If you have caught the signs of metabolic bone disease at the early stages and your tortoise is still eating and drinking, you should be able to treat them at home by slowly increasing their calcium levels. 

Home treatment

Evaluate their diet and habitat and discuss with your vet what you will need to change to make sure they are getting enough calcium and start reversing the effects of MBD. 

Take a look at the lighting you have got installed and whether you need to replace it with something that gives more coverage or has a higher percentage of UVB light.
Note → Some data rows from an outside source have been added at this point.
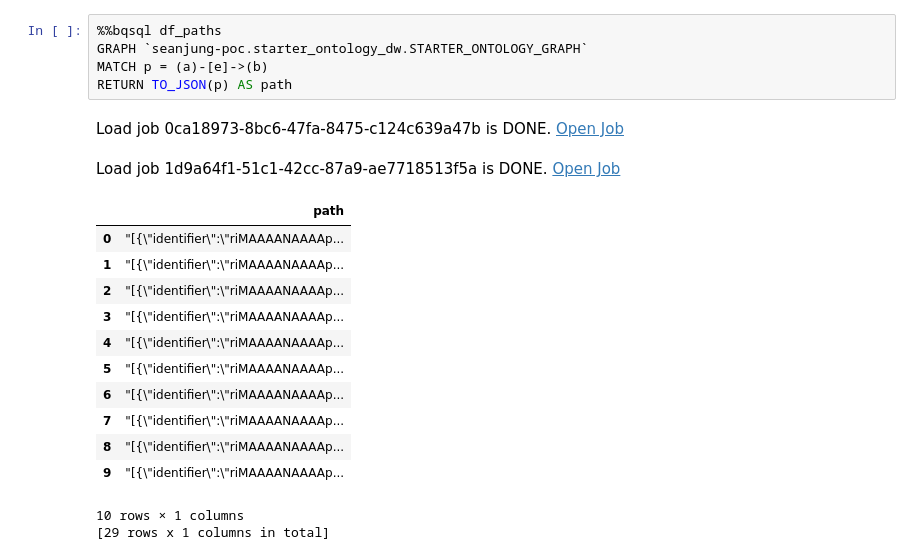
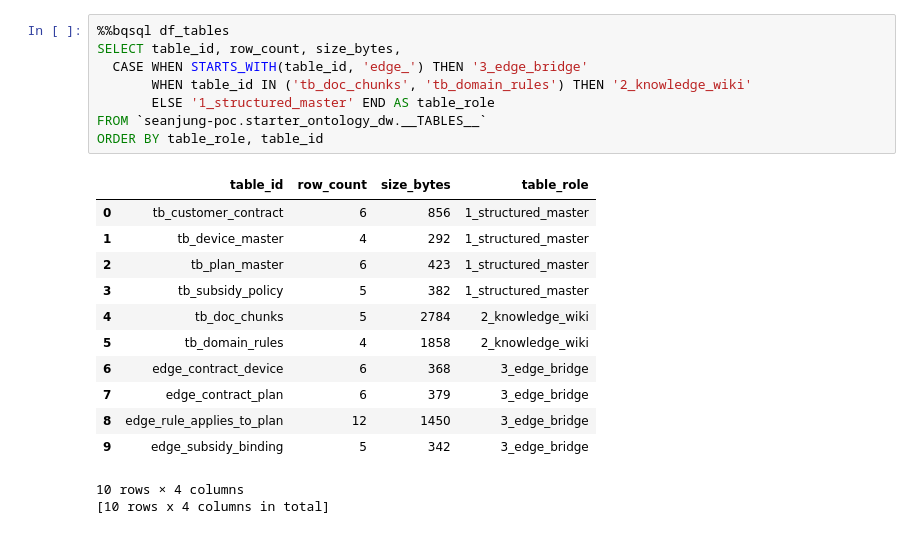
Before and after one commit to seanjungG/agentic-ontology-starter, a Jupyter notebook: notebooks/stage0_overview_walkthrough.ipynb, the cells around one changed output. Drawn from its saved outputs; the diff is of its cells as text.

```diff
--- a/notebooks/stage0_overview_walkthrough.ipynb
+++ b/notebooks/stage0_overview_walkthrough.ipynb
@@ -64,22 +79,23 @@ findfont: Failed to find font weight bold for AppleGothic, now using 400.
 # %%
-%%bqsql df_paths
-GRAPH `seanjung-poc.starter_ontology_dw.STARTER_ONTOLOGY_GRAPH`
-MATCH p = (a)-[e]->(b)
-RETURN TO_JSON(p) AS path
+%%bqsql df_tables
+SELECT table_id, row_count, size_bytes,
+  CASE WHEN STARTS_WITH(table_id, 'edge_') THEN '3_edge_bridge'
+       WHEN table_id IN ('tb_doc_chunks', 'tb_domain_rules') THEN '2_knowledge_wiki'
+       ELSE '1_structured_master' END AS table_role
+FROM `seanjung-poc.starter_ontology_dw.__TABLES__`
+ORDER BY table_role, table_id
 # %% [output]
-Load job 0ca18973-8bc6-47fa-8475-c124c639a47b is DONE. Open Job
-Load job 1d9a64f1-51c1-42cc-87a9-ae7718513f5a is DONE. Open Job
-|  | path |
-| 0 | "[{\"identifier\":\"riMAAAANAAAAp... |
-| 1 | "[{\"identifier\":\"riMAAAANAAAAp... |
-| 2 | "[{\"identifier\":\"riMAAAANAAAAp... |
-| 3 | "[{\"identifier\":\"riMAAAANAAAAp... |
-| 4 | "[{\"identifier\":\"riMAAAANAAAAp... |
-| 5 | "[{\"identifier\":\"riMAAAANAAAAp... |
-| 6 | "[{\"identifier\":\"riMAAAANAAAAp... |
-| 7 | "[{\"identifier\":\"riMAAAANAAAAp... |
-| 8 | "[{\"identifier\":\"riMAAAANAAAAp... |
-| 9 | "[{\"identifier\":\"riMAAAANAAAAp... |
+|  | table_id | row_count | size_bytes | table_role |
+| 0 | tb_customer_contract | 6 | 856 | 1_structured_master |
+| 1 | tb_device_master | 4 | 292 | 1_structured_master |
+| 2 | tb_plan_master | 6 | 423 | 1_structured_master |
+| 3 | tb_subsidy_policy | 5 | 382 | 1_structured_master |
+| 4 | tb_doc_chunks | 5 | 2784 | 2_knowledge_wiki |
+| 5 | tb_domain_rules | 4 | 1858 | 2_knowledge_wiki |
+| 6 | edge_contract_device | 6 | 368 | 3_edge_bridge |
+| 7 | edge_contract_plan | 6 | 379 | 3_edge_bridge |
+| 8 | edge_rule_applies_to_plan | 12 | 1450 | 3_edge_bridge |
+| 9 | edge_subsidy_binding | 5 | 342 | 3_edge_bridge |
-10 rows × 1 columns
-[29 rows x 1 columns in total]
+10 rows × 4 columns
+[10 rows x 4 columns in total]
 # %%
```
Also changed, not shown: parts of 20 cells of this notebook, 22 other files.
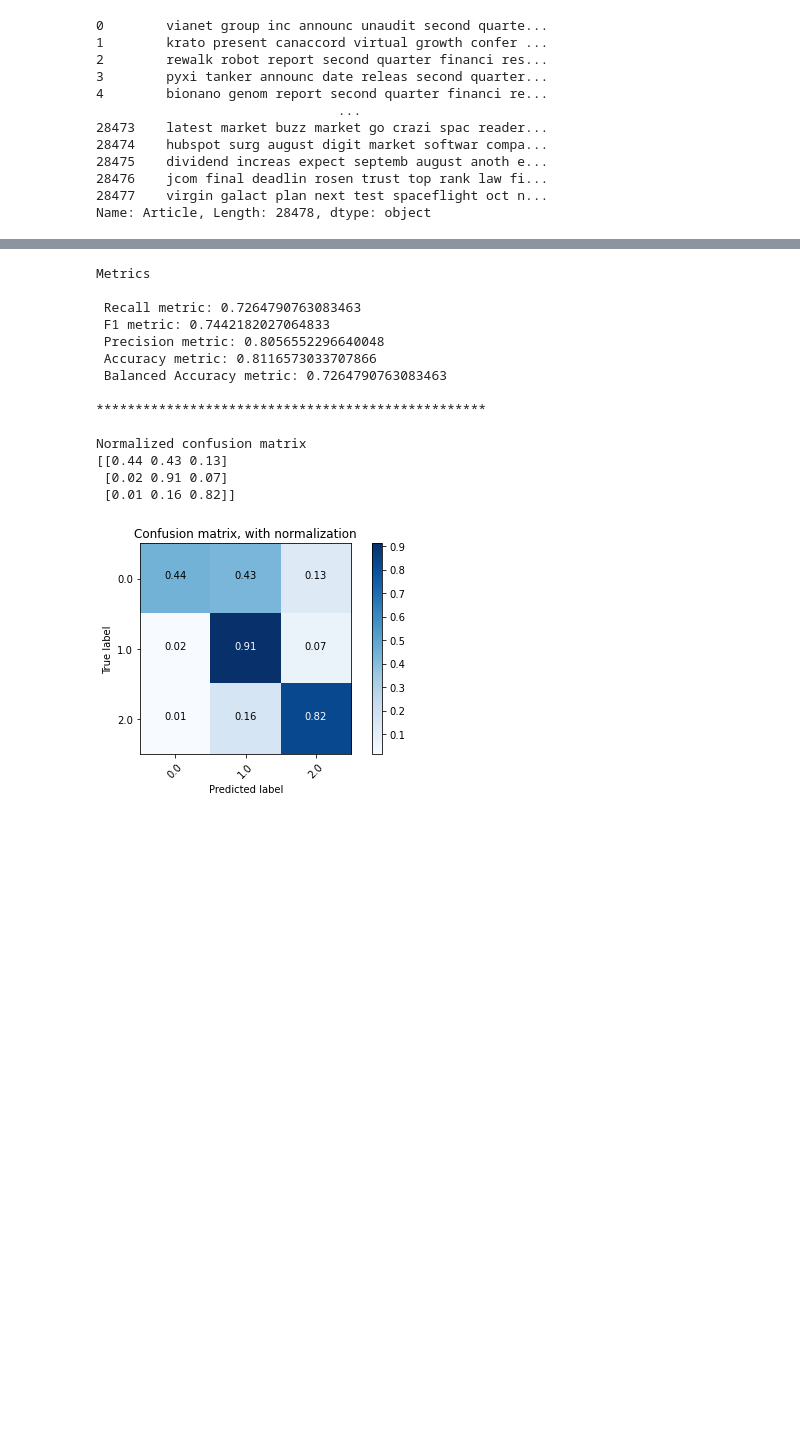
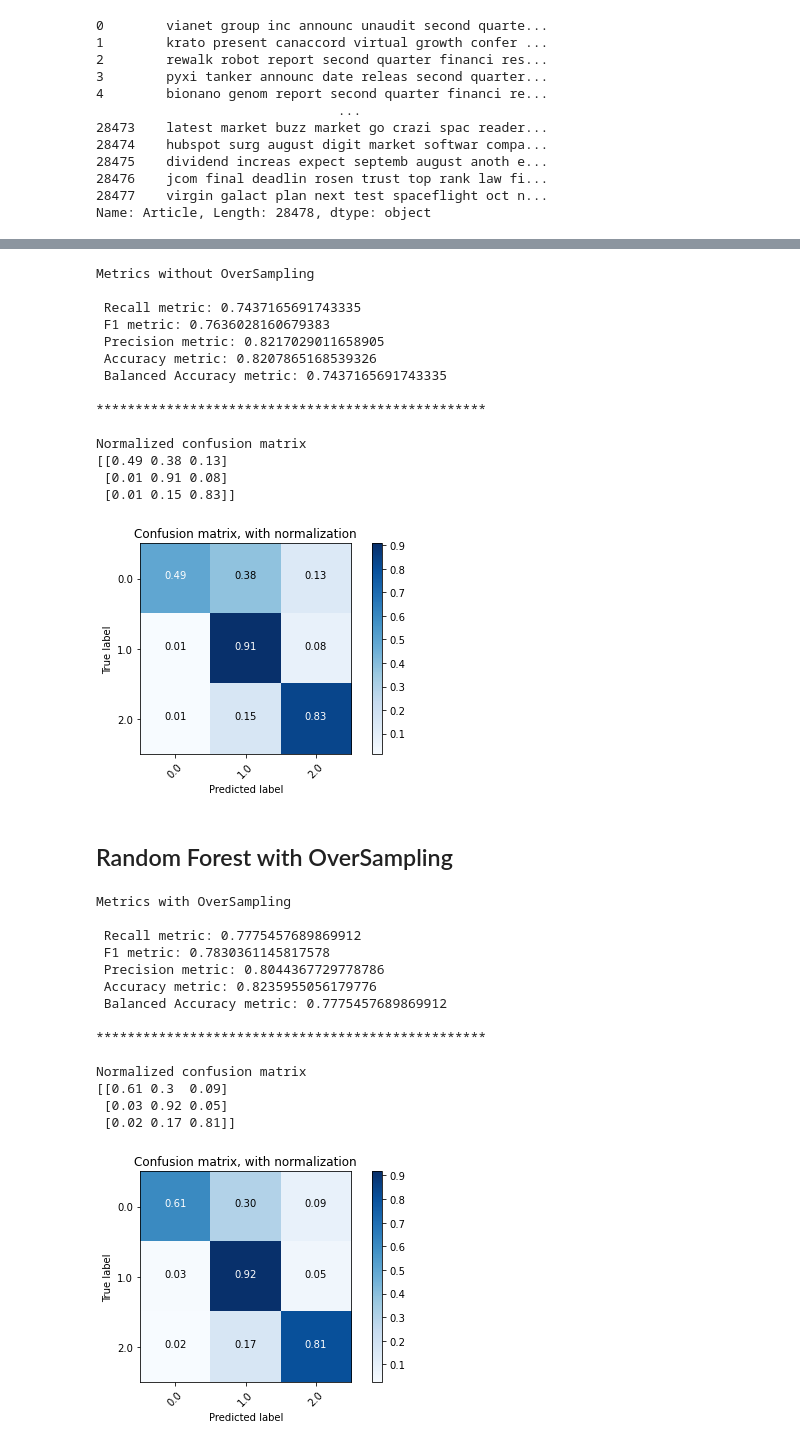
Before and after one commit to ialmalis/ML_in_Finance, a Jupyter notebook: General/General_NB_RF.ipynb, the cells around one changed output, grey strips where cells are left out. Cells and saved outputs as stored; diff of their text form; code cells hidden in the pictures; blank space fills up the shorter version.

```diff
--- a/General/General_NB_RF.ipynb
+++ b/General/General_NB_RF.ipynb
@@ -202,13 +269,7 @@ model2 = RandomForestClassifier(n_estimators=100, max_features="auto", n_jobs=-1
 model2.fit(X_train,y_train)
 y_predicted = model2.predict(X_test)
 
-
-recall = metrics.recall_score(y_test,y_predicted,average='macro')
-precision = metrics.precision_score(y_test,y_predicted,average='macro')
-f1 = metrics.f1_score(y_test,y_predicted,average='macro')
-Accur=metrics.accuracy_score(y_test,y_predicted)
-
-print("\nMetrics\n")
+print("\nMetrics without OverSampling\n")
 recall = metrics.recall_score(y_test,y_predicted,average='macro')
 precision = metrics.precision_score(y_test,y_predicted,average='macro')
 f1 = metrics.f1_score(y_test,y_predicted,average='macro')
@@ -229,18 +290,61 @@ plt.figure()
 plot_confusion_matrix(cnf_matrix, classes=[0.0, 1.0, 2.0],
                       title='Confusion matrix, with normalization')
 # %% [output]
-Metrics
+Metrics without OverSampling
 
- Recall metric: 0.7264790763083463
- F1 metric: 0.7442182027064833
- Precision metric: 0.8056552296640048
- Accuracy metric: 0.8116573033707866
- Balanced Accuracy metric: 0.7264790763083463
+ Recall metric: 0.7437165691743335
+ F1 metric: 0.7636028160679383
+ Precision metric: 0.8217029011658905
+ Accuracy metric: 0.8207865168539326
+ Balanced Accuracy metric: 0.7437165691743335
 
 **************************************************
 
 Normalized confusion matrix
-[[0.44 0.43 0.13]
- [0.02 0.91 0.07]
- [0.01 0.16 0.82]]
+[[0.49 0.38 0.13]
+ [0.01 0.91 0.08]
+ [0.01 0.15 0.83]]
-[figure, old version]
+[figure, new version]
+# %% [markdown]
+## Random Forest with OverSampling
+# %%
+model3 = RandomForestClassifier(n_estimators=100, max_features="auto", n_jobs=-1,class_weight='balanced')
+model3.fit(X_ros,y_ros)
+y_predicted = model3.predict(X_test)
+
+print("\nMetrics with OverSampling\n")
+recall = metrics.recall_score(y_test,y_predicted,average='macro')
+precision = metrics.precision_score(y_test,y_predicted,average='macro')
+f1 = metrics.f1_score(y_test,y_predicted,average='macro')
+Accur=metrics.accuracy_score(y_test,y_predicted)
+B_Accur=metrics.balanced_accuracy_score(y_test,y_predicted)
+
+print(' Recall metric:',recall)
+print(' F1 metric:',f1)
+print(' Precision metric:',precision)
+print(' Accuracy metric:',Accur)
+print(' Balanced Accuracy metric:',B_Accur,"\n")
+print("**************************************************\n")
+
+cnf_matrix = confusion_matrix(y_test, y_predicted,labels=[0.0, 1.0, 2.0])
+np.set_printoptions(precision=2)
+
+plt.figure()
+plot_confusion_matrix(cnf_matrix, classes=[0.0, 1.0, 2.0],
+                      title='Confusion matrix, with normalization')
+# %% [output]
+Metrics with OverSampling
+
+ Recall metric: 0.7775457689869912
+ F1 metric: 0.7830361145817578
+ Precision metric: 0.8044367729778786
+ Accuracy metric: 0.8235955056179776
+ Balanced Accuracy metric: 0.7775457689869912
+
+**************************************************
+
+Normalized confusion matrix
+[[0.61 0.3  0.09]
+ [0.03 0.92 0.05]
+ [0.02 0.17 0.81]]
+[figure, added]
```
Also changed, not shown: parts of 9 cells of this notebook.
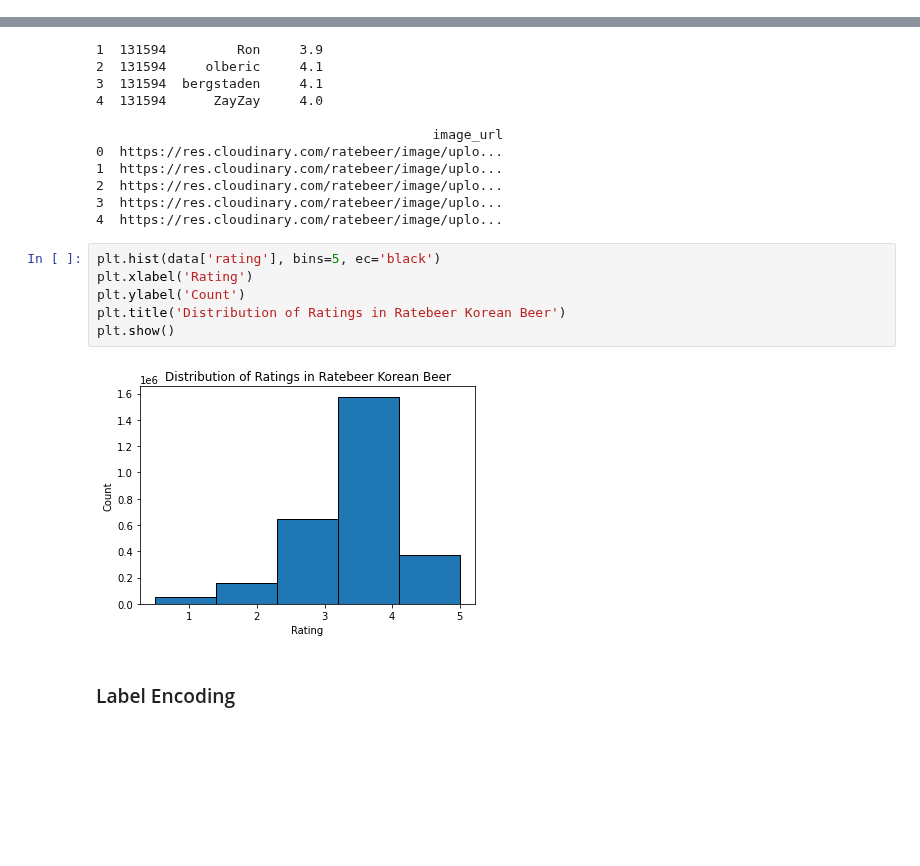
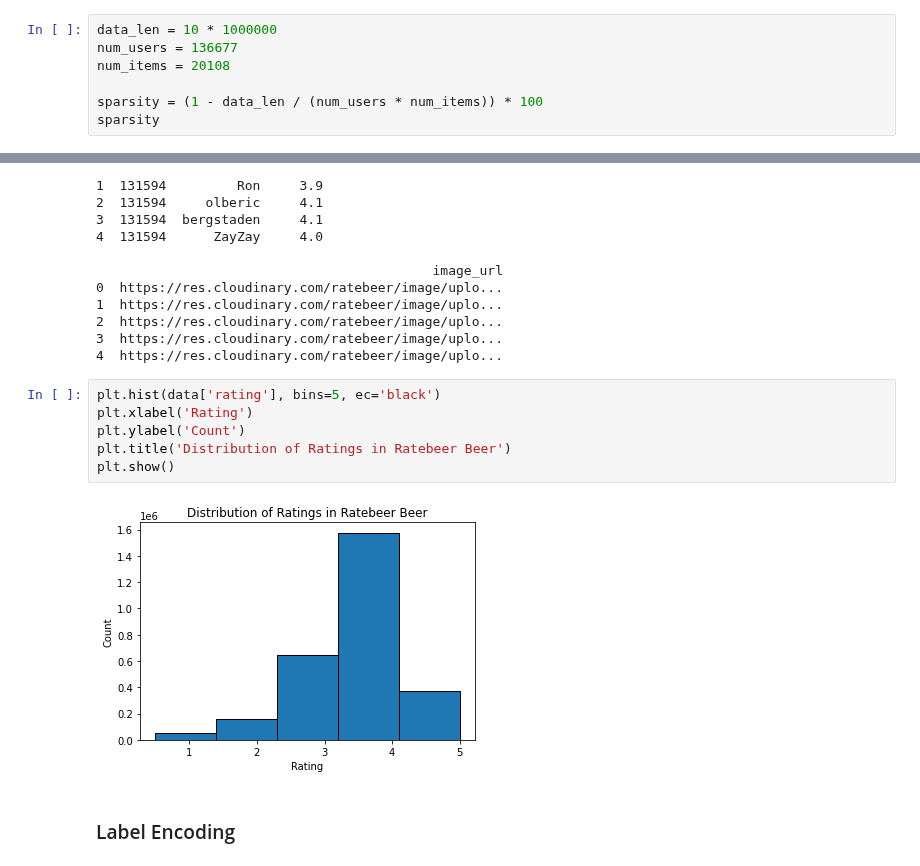
Before and after one commit to boostcampaitech3/final-project-level3-recsys-10, a Jupyter notebook: model/autorec_experiment_rmse.ipynb, the cells around one changed output, grey strips where cells are left out. Saved outputs shown, nothing was run; the diff lists cells and outputs as text; blank space fills up the shorter version.

Commit message:
[model/#29] Autorec with raw data code edit

```diff
--- a/model/autorec_experiment_rmse.ipynb
+++ b/model/autorec_experiment_rmse.ipynb
@@ -20,3 +20,10 @@ from sklearn.preprocessing import LabelEncoder
 
 import warnings
 warnings.filterwarnings(action='ignore')
+# %%
+data_len = 10 * 1000000
+num_users = 136677
+num_items = 20108
+
+sparsity = (1 - data_len / (num_users * num_items)) * 100
+sparsity
@@ -291,11 +300,11 @@ matrix sparsity: 0.977262
 # %%
 plt.hist(data['rating'], bins=5, ec='black')
 plt.xlabel('Rating')
 plt.ylabel('Count')
-plt.title('Distribution of Ratings in Ratebeer Korean Beer')
+plt.title('Distribution of Ratings in Ratebeer Beer')
 plt.show()
 # %% [output]
-[figure, old version]
+[figure, new version]
 # %% [markdown]
 ### Label Encoding
 # %%
```
Also changed, not shown: parts of 1 cell of this notebook.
You can also look at where in the enclosure it is positioned and if your tortoise can make the most of it where it currently is. 

It’s also important to evaluate their diet and make sure you are providing the correct calcium levels through a good range of food items. Wild tortoises will graze at various plants, weeds, and grasses throughout the day therefore you should try to replicate this for your pet by giving them a range of different foods to browse on. Consult a specialist for dietary support if you’re not sure that you are providing your tortoise with everything that they need. 

Veterinary Treatment

If your tortoise is displaying some of the more severe symptoms and is not eating or drinking then it may need more intense treatment and to stay at the veterinary clinic while they recover. 

Treatment may include different injections of the supplements that they need but it could also include some more in depth tests to determine the severity of the MBD and any other treatment plans to address secondary problems such as fractures and shell damage. 


In severe cases, if your tortoise is not given the correct treatment, MBD almost always results in death. 

However, as long as you are monitoring your tortoise regularly and catch the symptoms early, metabolic bone disease can be treated and your tortoise can continue to live a long and healthy life. 

Despite this, you may still see some long lasting indications of MBD, even when your tortoise appears to have fully recovered, such as an oddly shaped shell, bowed legs, or even a slight limp. 

Metabolic Bone Disease and Your Tortoise

Tortoise shells are different in every kind of species you can find however the signs of metabolic bone disease remain the same. Now you know what to look out for, we hope you feel better equipped to be able to respond appropriately should you ever think your tortoise has MBD. 

From calcium to vitamin D to correct temperature, a well-balanced diet and the correct habitat will go a long way in ensuring your tortoise lives a long life. 

Let us know if you have any questions!